### About this task:
The answer must consist only of the lines from the line with "Before and after one commit to ahmedbrh/PCA-eigenFaces, a" to the line with "Also changed, not shown: parts of 14", both included, exactly as they stand below.

══ Data for this task ══

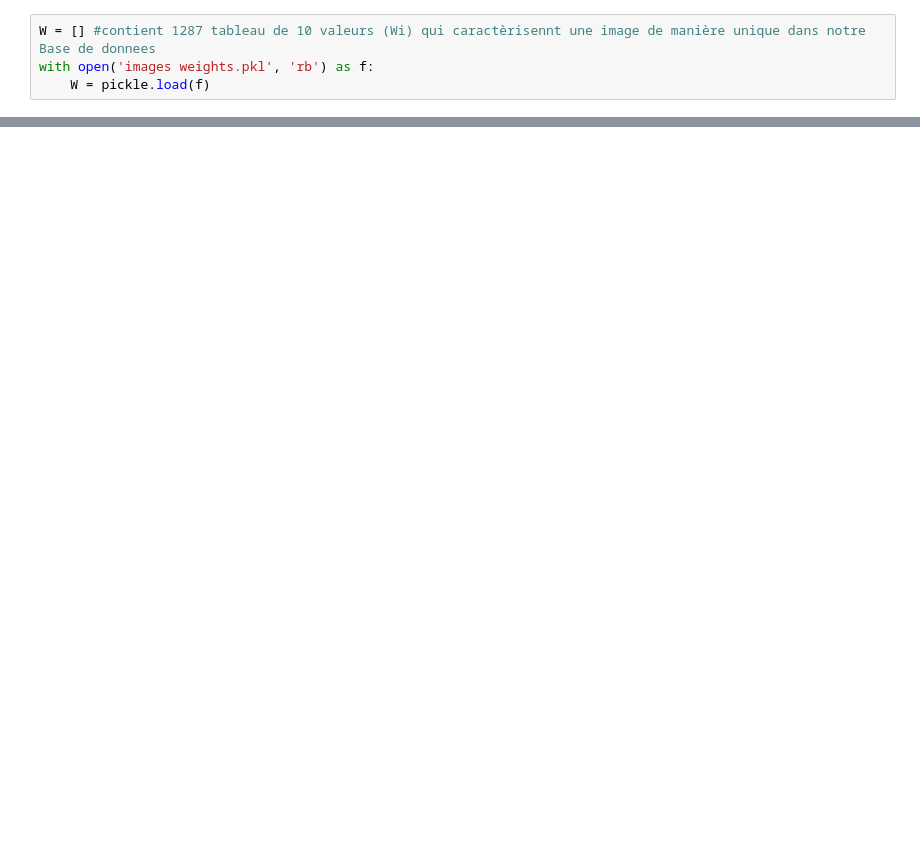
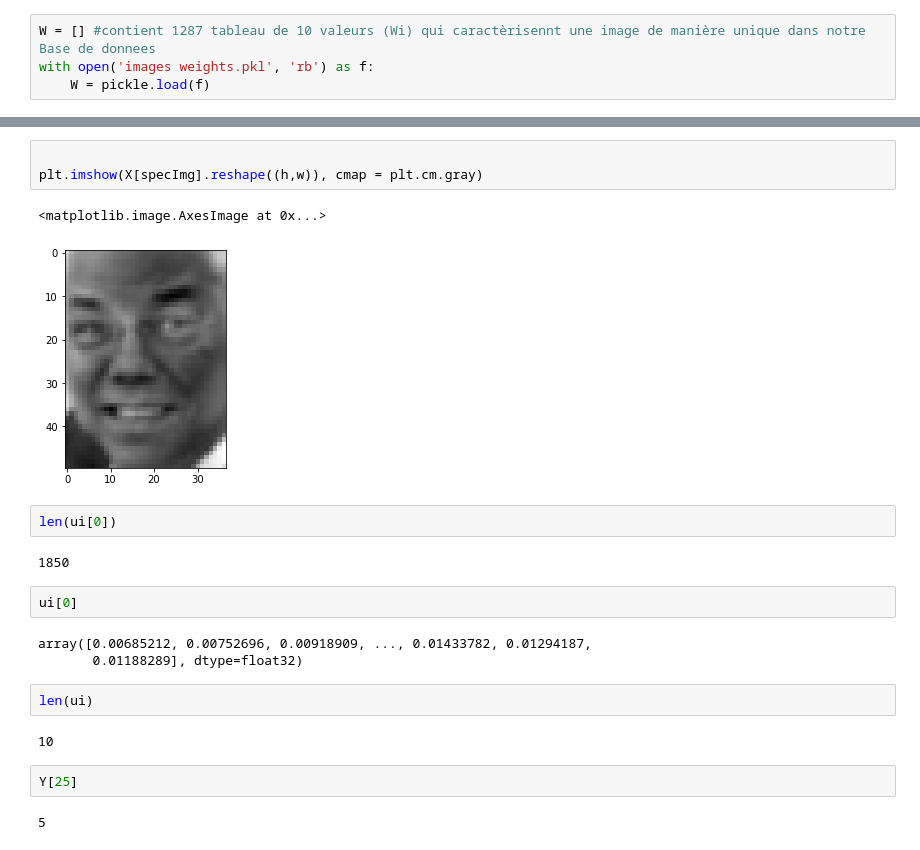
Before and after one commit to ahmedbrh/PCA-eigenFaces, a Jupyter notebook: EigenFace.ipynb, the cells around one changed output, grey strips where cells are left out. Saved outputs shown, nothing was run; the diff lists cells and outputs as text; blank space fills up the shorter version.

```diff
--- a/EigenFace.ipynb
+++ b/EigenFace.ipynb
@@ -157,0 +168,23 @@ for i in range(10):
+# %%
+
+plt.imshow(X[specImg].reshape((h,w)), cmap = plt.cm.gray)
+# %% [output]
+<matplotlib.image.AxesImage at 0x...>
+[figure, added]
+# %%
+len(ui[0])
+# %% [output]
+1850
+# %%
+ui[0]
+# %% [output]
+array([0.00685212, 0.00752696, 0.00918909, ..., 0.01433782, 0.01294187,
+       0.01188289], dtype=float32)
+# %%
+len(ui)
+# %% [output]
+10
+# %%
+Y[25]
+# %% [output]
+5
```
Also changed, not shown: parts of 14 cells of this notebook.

═══
══ Data for this task ══

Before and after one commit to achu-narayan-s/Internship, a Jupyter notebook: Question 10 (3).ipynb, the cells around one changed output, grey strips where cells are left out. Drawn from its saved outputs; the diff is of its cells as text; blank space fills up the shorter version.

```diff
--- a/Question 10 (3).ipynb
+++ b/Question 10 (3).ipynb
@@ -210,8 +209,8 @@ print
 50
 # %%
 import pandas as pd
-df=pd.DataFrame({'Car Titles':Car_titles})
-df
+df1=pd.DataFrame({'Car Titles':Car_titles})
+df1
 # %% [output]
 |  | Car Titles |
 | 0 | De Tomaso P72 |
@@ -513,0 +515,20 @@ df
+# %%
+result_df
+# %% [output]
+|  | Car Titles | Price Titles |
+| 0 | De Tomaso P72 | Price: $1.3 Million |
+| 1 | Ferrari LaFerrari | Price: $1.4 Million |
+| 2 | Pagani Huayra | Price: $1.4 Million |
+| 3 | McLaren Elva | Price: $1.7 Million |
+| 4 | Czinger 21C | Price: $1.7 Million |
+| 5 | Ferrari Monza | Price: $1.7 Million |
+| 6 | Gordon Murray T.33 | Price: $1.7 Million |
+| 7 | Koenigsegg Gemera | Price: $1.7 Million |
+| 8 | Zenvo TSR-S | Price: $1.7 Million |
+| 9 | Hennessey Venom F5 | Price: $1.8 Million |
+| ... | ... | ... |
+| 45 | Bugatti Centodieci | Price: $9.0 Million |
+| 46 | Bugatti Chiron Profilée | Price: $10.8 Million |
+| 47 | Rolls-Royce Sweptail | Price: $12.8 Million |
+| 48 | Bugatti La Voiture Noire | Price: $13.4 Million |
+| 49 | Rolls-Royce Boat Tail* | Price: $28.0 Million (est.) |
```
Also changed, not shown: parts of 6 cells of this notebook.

═══
══ Data for this task ══

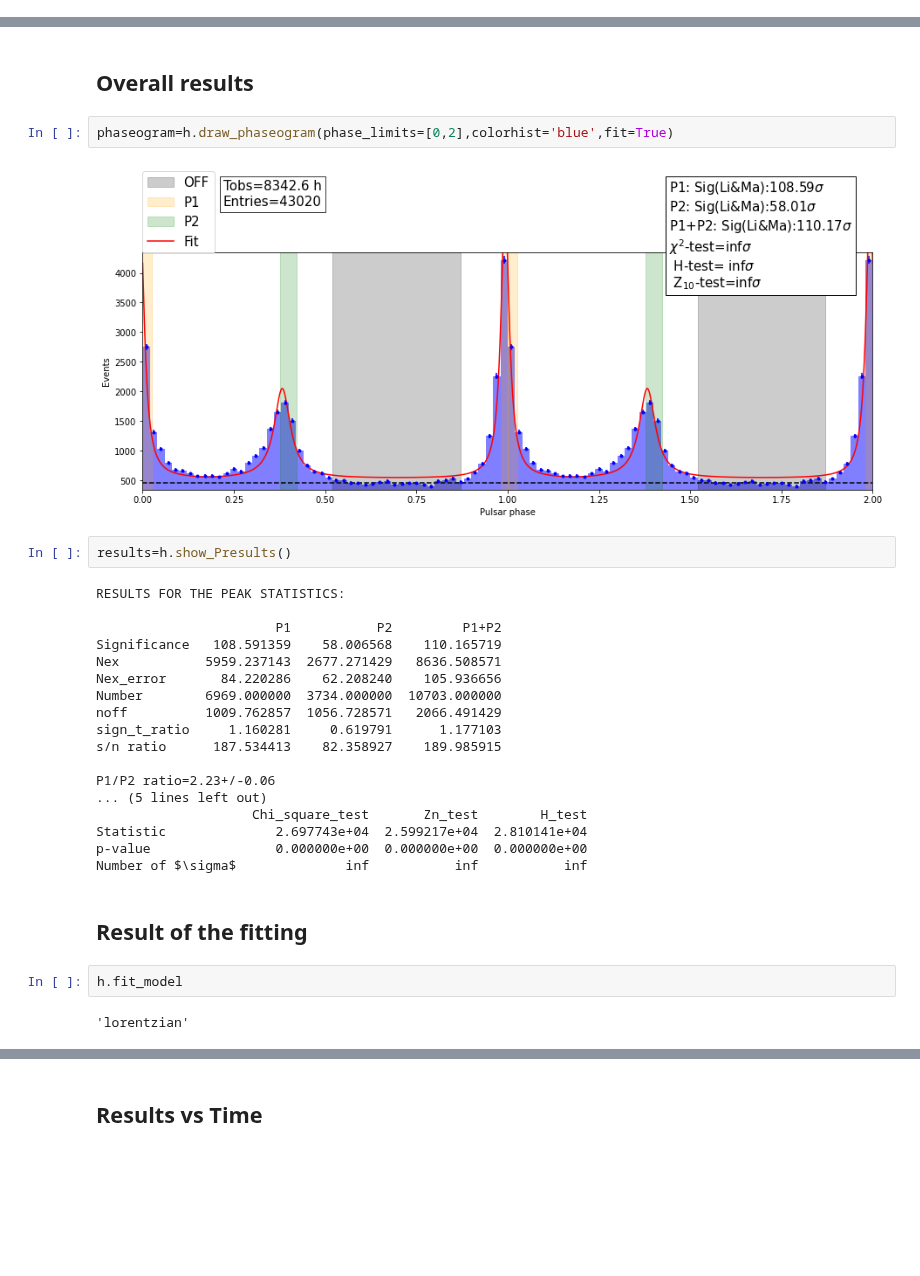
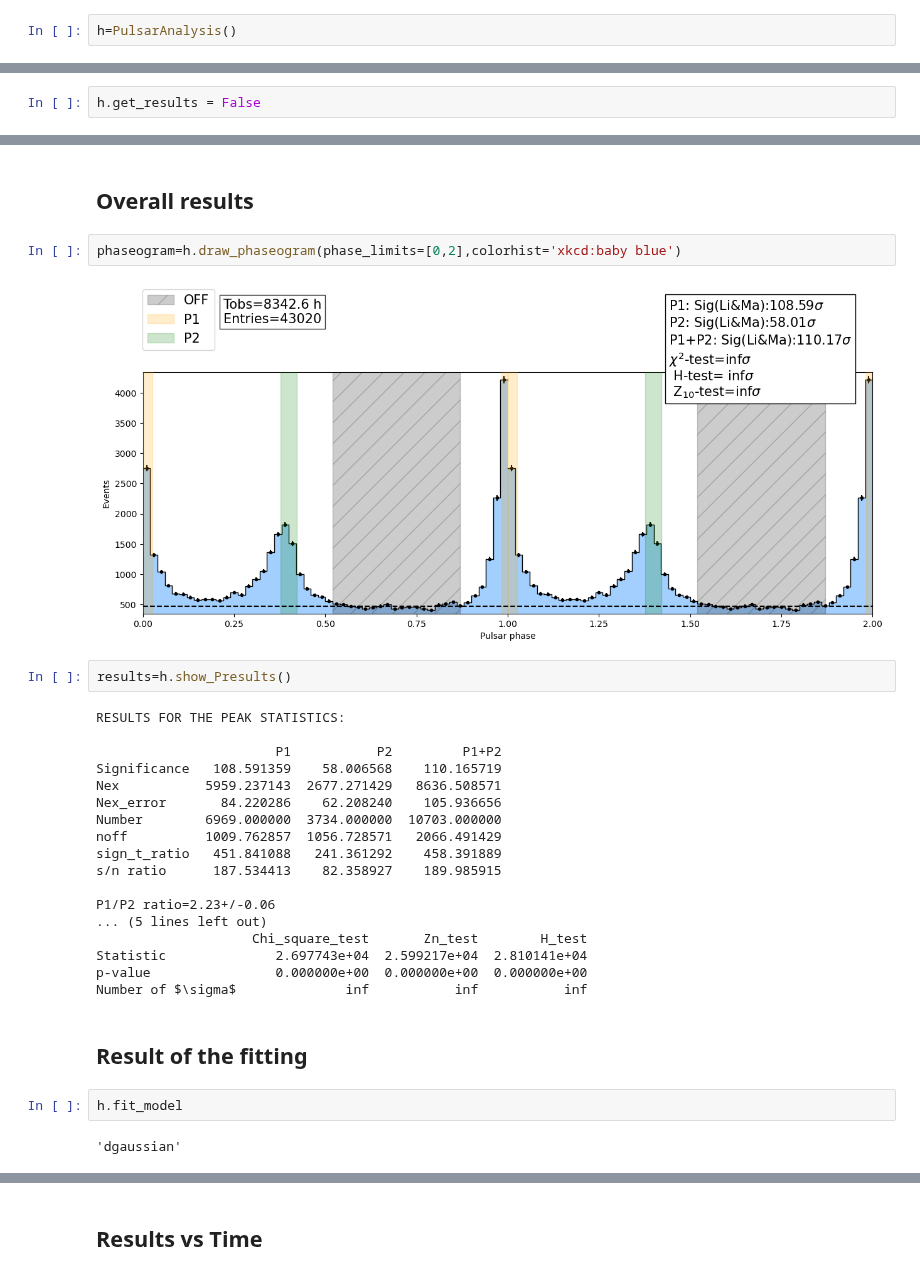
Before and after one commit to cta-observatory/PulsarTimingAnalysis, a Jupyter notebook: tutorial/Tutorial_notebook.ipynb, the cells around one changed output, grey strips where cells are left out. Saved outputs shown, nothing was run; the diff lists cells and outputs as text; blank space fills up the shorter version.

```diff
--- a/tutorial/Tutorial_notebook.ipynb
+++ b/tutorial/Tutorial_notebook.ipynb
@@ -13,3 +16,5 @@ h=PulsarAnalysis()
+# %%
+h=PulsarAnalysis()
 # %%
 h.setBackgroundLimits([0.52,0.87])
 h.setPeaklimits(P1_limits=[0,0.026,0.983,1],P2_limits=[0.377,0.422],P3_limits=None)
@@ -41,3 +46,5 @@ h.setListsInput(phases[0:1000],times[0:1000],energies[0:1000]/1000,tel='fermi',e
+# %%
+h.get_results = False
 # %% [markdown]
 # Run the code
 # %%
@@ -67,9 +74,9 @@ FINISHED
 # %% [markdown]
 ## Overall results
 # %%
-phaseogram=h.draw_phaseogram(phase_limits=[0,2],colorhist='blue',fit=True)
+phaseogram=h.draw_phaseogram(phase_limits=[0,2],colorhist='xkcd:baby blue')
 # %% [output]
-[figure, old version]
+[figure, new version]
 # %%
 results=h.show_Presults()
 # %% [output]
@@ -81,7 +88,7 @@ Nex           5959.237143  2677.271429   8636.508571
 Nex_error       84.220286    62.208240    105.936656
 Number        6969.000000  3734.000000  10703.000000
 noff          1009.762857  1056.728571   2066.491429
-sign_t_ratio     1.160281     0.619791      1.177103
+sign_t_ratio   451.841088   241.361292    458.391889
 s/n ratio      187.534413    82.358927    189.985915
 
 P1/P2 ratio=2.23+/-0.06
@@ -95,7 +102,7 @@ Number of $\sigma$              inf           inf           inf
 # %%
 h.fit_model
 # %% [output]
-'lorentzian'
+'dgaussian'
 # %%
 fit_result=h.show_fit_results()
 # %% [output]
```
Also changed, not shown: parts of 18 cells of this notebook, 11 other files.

═══

### Exercise output:
Before and after one commit to ahmedbrh/PCA-eigenFaces, a Jupyter notebook: EigenFace.ipynb, the cells around one changed output, grey strips where cells are left out. Saved outputs shown, nothing was run; the diff lists cells and outputs as text; blank space fills up the shorter version.

```diff
--- a/EigenFace.ipynb
+++ b/EigenFace.ipynb
@@ -157,0 +168,23 @@ for i in range(10):
+# %%
+
+plt.imshow(X[specImg].reshape((h,w)), cmap = plt.cm.gray)
+# %% [output]
+<matplotlib.image.AxesImage at 0x...>
+[figure, added]
+# %%
+len(ui[0])
+# %% [output]
+1850
+# %%
+ui[0]
+# %% [output]
+array([0.00685212, 0.00752696, 0.00918909, ..., 0.01433782, 0.01294187,
+       0.01188289], dtype=float32)
+# %%
+len(ui)
+# %% [output]
+10
+# %%
+Y[25]
+# %% [output]
+5
```
Also changed, not shown: parts of 14 cells of this notebook.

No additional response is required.